Please click here to read this article in inuktitut.
By Teevi Mackay
I have been writing this youth column for almost a year now. I have received feedback from people about it, one of which included that they liked the fact that I share my own personal stories. This is interesting because that was the toughest part when writing — the internal debate I would have — about whether I was being too personal, but I think it has proven to be very powerful for readers.
I am about to write about my personal Inuktitut (learning) journey. I am not fluent in Inuktitut but I am able to understand more than I can speak. Definitely in the last five years I have become better at understanding and speaking Inuktitut because I have made more of an effort in this area.
I was born in Arctic Bay, Nunavut, and moved to Iqaluit when I was just three-years old — in the midst of my formative years. I am sure that I was able to understand and speak Inuktitut before moving to Iqaluit. Almost instantaneously after moving to the mostly English-speaking community of Iqaluit, I lost the ability to speak Inuktitut. My gears at this age quickly switched to speaking English.
It is incredibly difficult and heartbreaking to be unable to speak your own language. This is something that I struggle with and yet I know that if I tried hard enough I could learn it and become fluent. I have sought encouragement from family to learn Inuktitut and I remember my late cousin Nigel telling me “try your best.” These words of encouragement have always rung strong with me and still do today.
I know that many Inuit have strong opinions about Inuktitut, as we should. I have had discussions in the past with classmates who believe that understanding and speaking Inuktitut is a fundamental part of our culture and identity as Inuit, and rightly so. I also believe strongly today and know that encouragement is so important in this area, rather than discouragement.
I have heard a common dialogue from many Inuit over the years about being shy to speak it in fear of making mistakes and embarrassing themselves. I even had a childhood friend say to me that it would sound strange if I were to speak Inuktitut fluently which I feel today was a form of discouragement because I know that it did, indeed, discourage me because I then felt insecure in that area.
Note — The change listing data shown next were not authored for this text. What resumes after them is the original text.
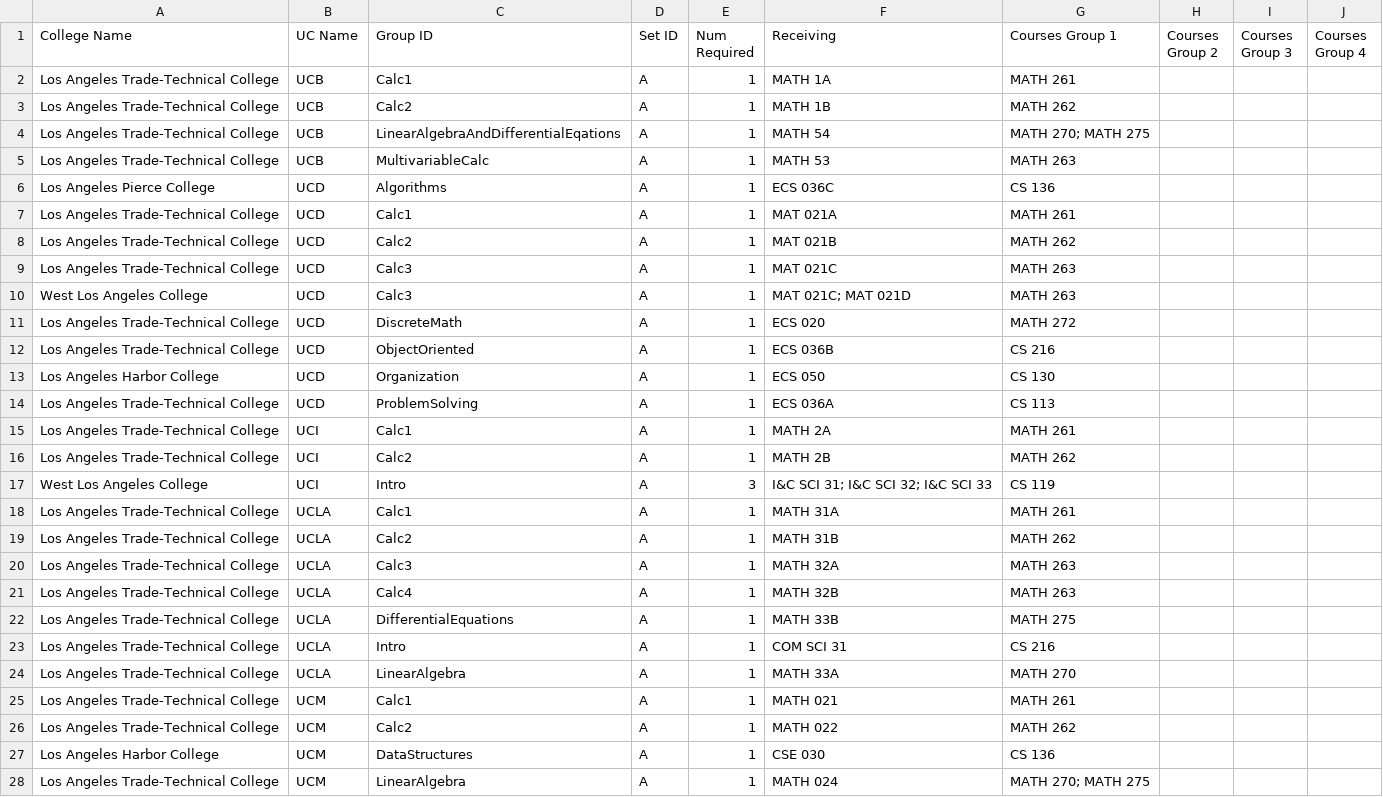
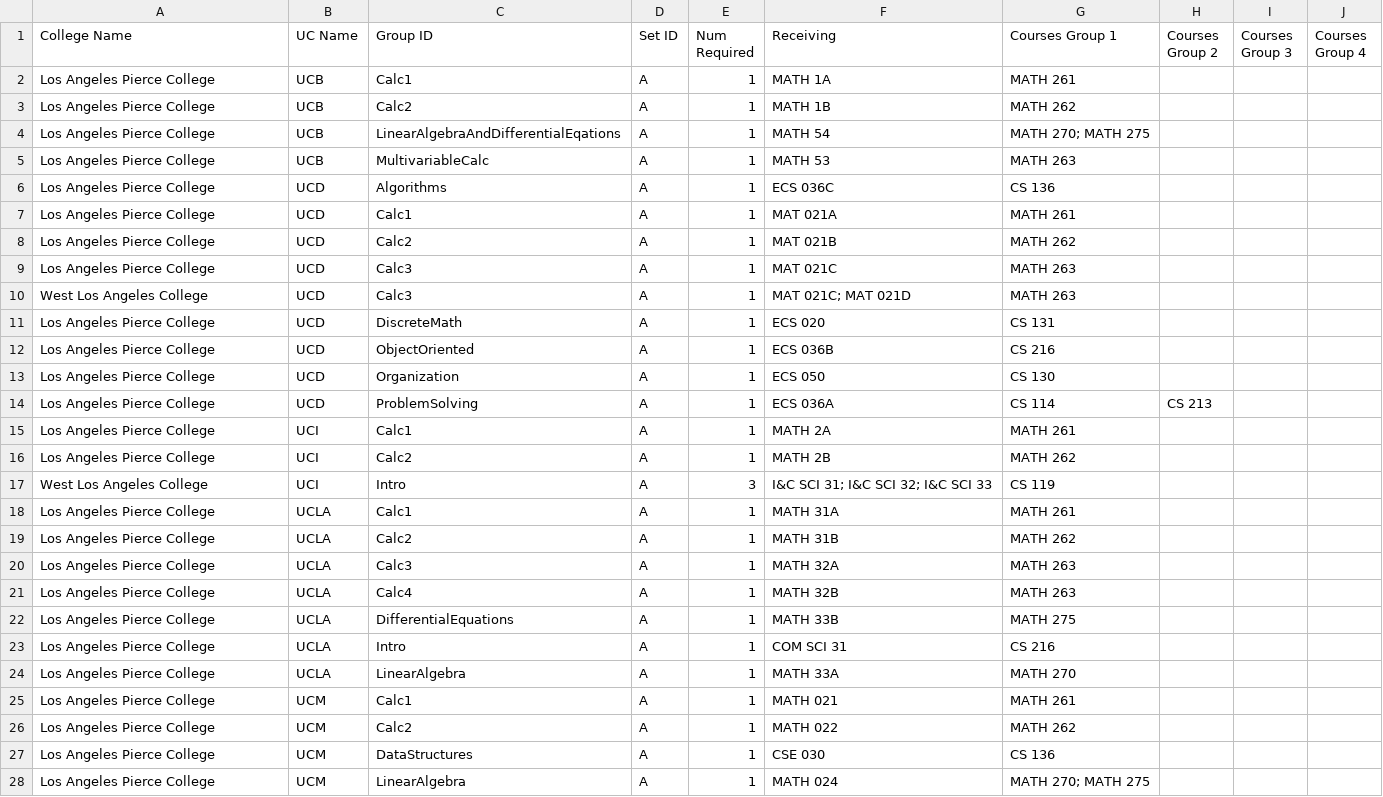
Before and after one commit to jpdavalos423/assist_web_scraping, a CSV file: district_csvs/Los_Angeles_Community_College_District.csv, drawn as a sheet; only a part is shown; the diff covers the shown part only.

Commit message:
edited district jsons and possibily fixed the total_combination_order

```diff
--- a/district_csvs/Los_Angeles_Community_College_District.csv
+++ b/district_csvs/Los_Angeles_Community_College_District.csv
@@ -1,28 +1,28 @@
 College Name,UC Name,Group ID,Set ID,Num Required,Receiving,Courses Group 1,Courses Group 2,Courses Group 3,Courses Group 4
-Los Angeles Trade-Technical College,UCB,Calc1,A,1,MATH 1A,MATH 261,,,
-Los Angeles Trade-Technical College,UCB,Calc2,A,1,MATH 1B,MATH 262,,,
-Los Angeles Trade-Technical College,UCB,LinearAlgebraAndDifferentialEqations,A,1,MATH 54,MATH 270; MATH 275,,,
-Los Angeles Trade-Technical College,UCB,MultivariableCalc,A,1,MATH 53,MATH 263,,,
+Los Angeles Pierce College,UCB,Calc1,A,1,MATH 1A,MATH 261,,,
+Los Angeles Pierce College,UCB,Calc2,A,1,MATH 1B,MATH 262,,,
+Los Angeles Pierce College,UCB,LinearAlgebraAndDifferentialEqations,A,1,MATH 54,MATH 270; MATH 275,,,
+Los Angeles Pierce College,UCB,MultivariableCalc,A,1,MATH 53,MATH 263,,,
 Los Angeles Pierce College,UCD,Algorithms,A,1,ECS 036C,CS 136,,,
-Los Angeles Trade-Technical College,UCD,Calc1,A,1,MAT 021A,MATH 261,,,
-Los Angeles Trade-Technical College,UCD,Calc2,A,1,MAT 021B,MATH 262,,,
-Los Angeles Trade-Technical College,UCD,Calc3,A,1,MAT 021C,MATH 263,,,
+Los Angeles Pierce College,UCD,Calc1,A,1,MAT 021A,MATH 261,,,
+Los Angeles Pierce College,UCD,Calc2,A,1,MAT 021B,MATH 262,,,
+Los Angeles Pierce College,UCD,Calc3,A,1,MAT 021C,MATH 263,,,
 West Los Angeles College,UCD,Calc3,A,1,MAT 021C; MAT 021D,MATH 263,,,
-Los Angeles Trade-Technical College,UCD,DiscreteMath,A,1,ECS 020,MATH 272,,,
-Los Angeles Trade-Technical College,UCD,ObjectOriented,A,1,ECS 036B,CS 216,,,
-Los Angeles Harbor College,UCD,Organization,A,1,ECS 050,CS 130,,,
-Los Angeles Trade-Technical College,UCD,ProblemSolving,A,1,ECS 036A,CS 113,,,
-Los Angeles Trade-Technical College,UCI,Calc1,A,1,MATH 2A,MATH 261,,,
-Los Angeles Trade-Technical College,UCI,Calc2,A,1,MATH 2B,MATH 262,,,
+Los Angeles Pierce College,UCD,DiscreteMath,A,1,ECS 020,CS 131,,,
+Los Angeles Pierce College,UCD,ObjectOriented,A,1,ECS 036B,CS 216,,,
+Los Angeles Pierce College,UCD,Organization,A,1,ECS 050,CS 130,,,
+Los Angeles Pierce College,UCD,ProblemSolving,A,1,ECS 036A,CS 114,CS 213,,
+Los Angeles Pierce College,UCI,Calc1,A,1,MATH 2A,MATH 261,,,
+Los Angeles Pierce College,UCI,Calc2,A,1,MATH 2B,MATH 262,,,
 West Los Angeles College,UCI,Intro,A,3,I&C SCI 31; I&C SCI 32; I&C SCI 33,CS 119,,,
-Los Angeles Trade-Technical College,UCLA,Calc1,A,1,MATH 31A,MATH 261,,,
-Los Angeles Trade-Technical College,UCLA,Calc2,A,1,MATH 31B,MATH 262,,,
-Los Angeles Trade-Technical College,UCLA,Calc3,A,1,MATH 32A,MATH 263,,,
-Los Angeles Trade-Technical College,UCLA,Calc4,A,1,MATH 32B,MATH 263,,,
-Los Angeles Trade-Technical College,UCLA,DifferentialEquations,A,1,MATH 33B,MATH 275,,,
-Los Angeles Trade-Technical College,UCLA,Intro,A,1,COM SCI 31,CS 216,,,
-Los Angeles Trade-Technical College,UCLA,LinearAlgebra,A,1,MATH 33A,MATH 270,,,
-Los Angeles Trade-Technical College,UCM,Calc1,A,1,MATH 021,MATH 261,,,
-Los Angeles Trade-Technical College,UCM,Calc2,A,1,MATH 022,MATH 262,,,
-Los Angeles Harbor College,UCM,DataStructures,A,1,CSE 030,CS 136,,,
-Los Angeles Trade-Technical College,UCM,LinearAlgebra,A,1,MATH 024,MATH 270; MATH 275,,,
+Los Angeles Pierce College,UCLA,Calc1,A,1,MATH 31A,MATH 261,,,
+Los Angeles Pierce College,UCLA,Calc2,A,1,MATH 31B,MATH 262,,,
+Los Angeles Pierce College,UCLA,Calc3,A,1,MATH 32A,MATH 263,,,
+Los Angeles Pierce College,UCLA,Calc4,A,1,MATH 32B,MATH 263,,,
+Los Angeles Pierce College,UCLA,DifferentialEquations,A,1,MATH 33B,MATH 275,,,
+Los Angeles Pierce College,UCLA,Intro,A,1,COM SCI 31,CS 216,,,
+Los Angeles Pierce College,UCLA,LinearAlgebra,A,1,MATH 33A,MATH 270,,,
+Los Angeles Pierce College,UCM,Calc1,A,1,MATH 021,MATH 261,,,
+Los Angeles Pierce College,UCM,Calc2,A,1,MATH 022,MATH 262,,,
+Los Angeles Pierce College,UCM,DataStructures,A,1,CSE 030,CS 136,,,
+Los Angeles Pierce College,UCM,LinearAlgebra,A,1,MATH 024,MATH 270; MATH 275,,,
```
Also changed, not shown: 36 edited cells elsewhere in this file, district_csvs/Chabot-Las_Positas_Community_College_District.csv, district_csvs/Kern_Community_College_District.csv, 25 other files.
However, recently I have heard quite the opposite from a close friend of mine who is fluent in Inuktitut and who has been instrumental in being that encouraging voice and mentor in the area of my Inuktitut acquisition.
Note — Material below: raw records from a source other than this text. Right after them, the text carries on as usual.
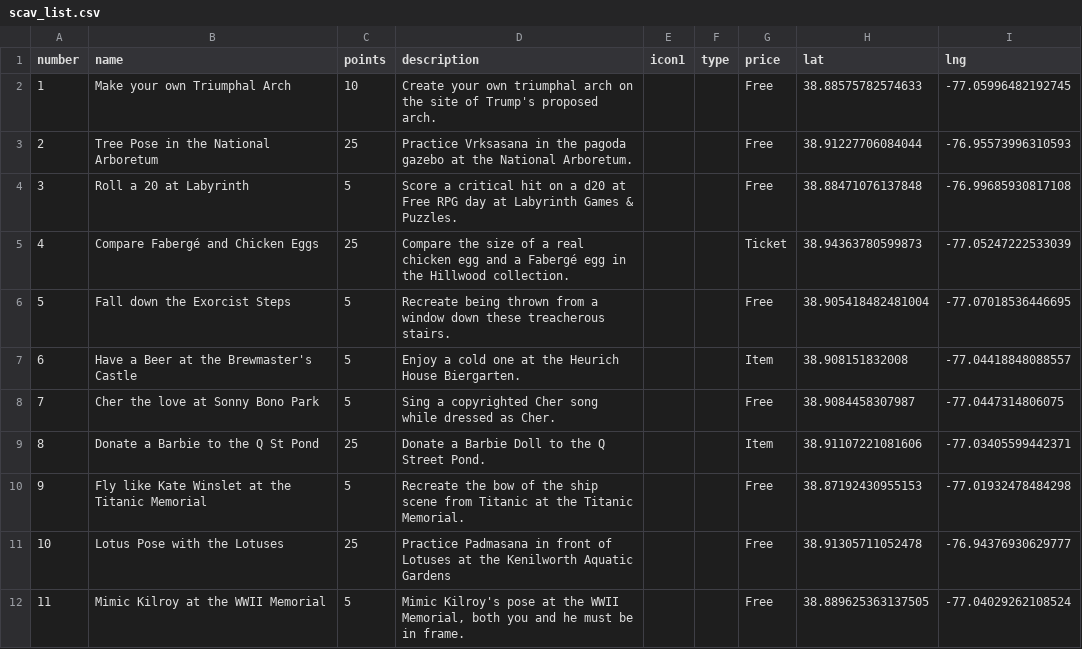
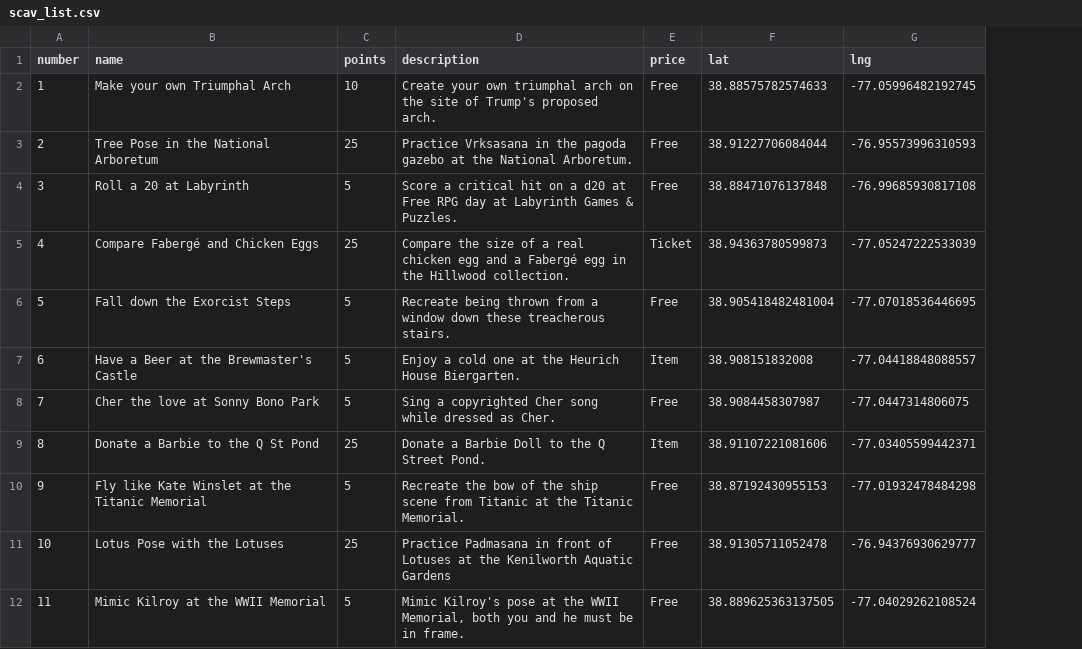
Before and after one commit to carey-james/james-carey, a CSV file: assets/data/scav_list.csv, drawn as a sheet; only a part is shown; the diff names each change by its address in the sheet, - before the commit and + after, or states it on an @@ line.

Commit message:
Further birthday scav map

```diff
--- a/assets/data/scav_list.csv
+++ b/assets/data/scav_list.csv
-column E (icon1), empty
-column F (type), empty
```
Also changed, not shown: 2 other files.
Part of maturing is becoming aware of these social nuances between yourself and your peers. I have become attuned to who genuinely encourages and aware of those who either directly or indirectly discourage you to become better.
I have listened to the Inuktitut radio as a friend of mine suggested it as it helps with learning Inuktitut. Learning Inuktitut songs while I was enrolled at Nunavut Sivuniksavut (an eight-month training program for Nunavut Inuit) was also an important part of becoming better at speaking Inuktitut. I do know that immersing yourself in the language within a community where Inuktitut is strong is probably the best way to learn it.
A childhood friend of mine from Iqaluit, Franco Buscemi, told me about his experience regaining Inuktitut fluency. He said that he had to “overcome a few myths that have presented themselves as obstacles and fear” of becoming fluent in Inuktitut. The first myth: he is not good at learning languages. However, he was able to do it anyway. Buscemi says, “Speaking publicly or speaking with people who prefer to use Inuktitut has been effective in building my fluency.”
The second myth against Inuktitut acquisition, according to Buscemi, is having no time to learn Inuktitut. He says, “this is a validation [to not learn Inuktitut]; there is always time — I determine how I allocate it.” Buscemi says that you will always be criticized but “there are far more people who will support and foster the development of learning Inuktitut than there are critics.” Additionally, you should not be discouraged to learn Inuktitut because of the dominance of English because that is just an excuse.
My uncle told me once that when you are fluent in Inuktitut then you become more attuned and closer to the land as Inuit are closely connected to our land, animals, and one another through communities and ultimately through our language.
This is something that really intrigues me. I also feel an incredible connection when I speak in Inuktitut — a connection to myself, Inuit, Inuktitut-speakers, and ultimately, to my culture. The ways in which Inuktitut expresses thought and thinking is powerful and crucial to who I am and where my family comes from.
I feel more encouraged than ever to learn Inuktitut and I want to encourage others to feel that same confidence. It is paramount for our cultural livelihood and for our own personal identity. I also want to encourage non-Inuit to learn Inuktitut as well. Tapping into the richness of Inuit culture is a beautiful thing and is likely to make a difference in your life.
The last myth associated with Inuktitut acquisition that Buscemi shared with me: “Inuktitut is a hard language to learn.”
Actually, Inuktitut isn’t a difficult language to learn. It can be learned, should be learned, and must be learned.
Teevi Mackay grew up in Iqaluit, Nunavut. Currently she is in her third year of journalism and law studies at Carleton University. Follow Teevi Mackay on Twitter: @tiivai